Collect all lines from the listing that include the string "resultatsTemp".
┌──
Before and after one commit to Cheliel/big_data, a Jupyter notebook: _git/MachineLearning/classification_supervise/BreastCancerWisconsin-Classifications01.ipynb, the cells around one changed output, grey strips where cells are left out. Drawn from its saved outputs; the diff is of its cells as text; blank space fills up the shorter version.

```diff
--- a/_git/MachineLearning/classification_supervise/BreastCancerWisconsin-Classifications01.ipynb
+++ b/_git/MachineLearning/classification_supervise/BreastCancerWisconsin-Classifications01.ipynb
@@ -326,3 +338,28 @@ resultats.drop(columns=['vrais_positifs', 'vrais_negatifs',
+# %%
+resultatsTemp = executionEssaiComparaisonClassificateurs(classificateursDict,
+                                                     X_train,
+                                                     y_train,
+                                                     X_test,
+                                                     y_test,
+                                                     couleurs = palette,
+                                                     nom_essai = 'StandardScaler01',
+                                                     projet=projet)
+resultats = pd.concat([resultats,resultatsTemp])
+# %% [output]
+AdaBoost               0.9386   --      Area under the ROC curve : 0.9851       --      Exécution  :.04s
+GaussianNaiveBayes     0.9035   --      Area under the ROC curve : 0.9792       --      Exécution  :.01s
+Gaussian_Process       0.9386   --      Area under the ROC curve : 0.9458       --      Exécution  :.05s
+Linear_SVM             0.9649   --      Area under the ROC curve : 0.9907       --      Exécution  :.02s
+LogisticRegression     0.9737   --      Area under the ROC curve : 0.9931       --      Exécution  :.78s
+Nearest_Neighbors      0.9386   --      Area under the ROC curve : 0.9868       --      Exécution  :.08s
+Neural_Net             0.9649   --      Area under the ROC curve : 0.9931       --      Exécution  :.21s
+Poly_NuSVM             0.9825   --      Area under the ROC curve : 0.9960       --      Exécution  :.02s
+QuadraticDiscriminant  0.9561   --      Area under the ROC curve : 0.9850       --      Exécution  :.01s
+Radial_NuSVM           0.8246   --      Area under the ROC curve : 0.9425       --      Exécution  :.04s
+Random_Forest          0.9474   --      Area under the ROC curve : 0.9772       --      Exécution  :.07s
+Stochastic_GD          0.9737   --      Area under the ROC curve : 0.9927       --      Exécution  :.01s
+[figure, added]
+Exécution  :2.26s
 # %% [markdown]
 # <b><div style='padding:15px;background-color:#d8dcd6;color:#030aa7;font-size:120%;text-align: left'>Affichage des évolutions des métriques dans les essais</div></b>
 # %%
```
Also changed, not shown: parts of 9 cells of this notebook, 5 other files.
└──
Answer to this exercise:
+resultatsTemp = executionEssaiComparaisonClassificateurs(classificateursDict,
+resultats = pd.concat([resultats,resultatsTemp])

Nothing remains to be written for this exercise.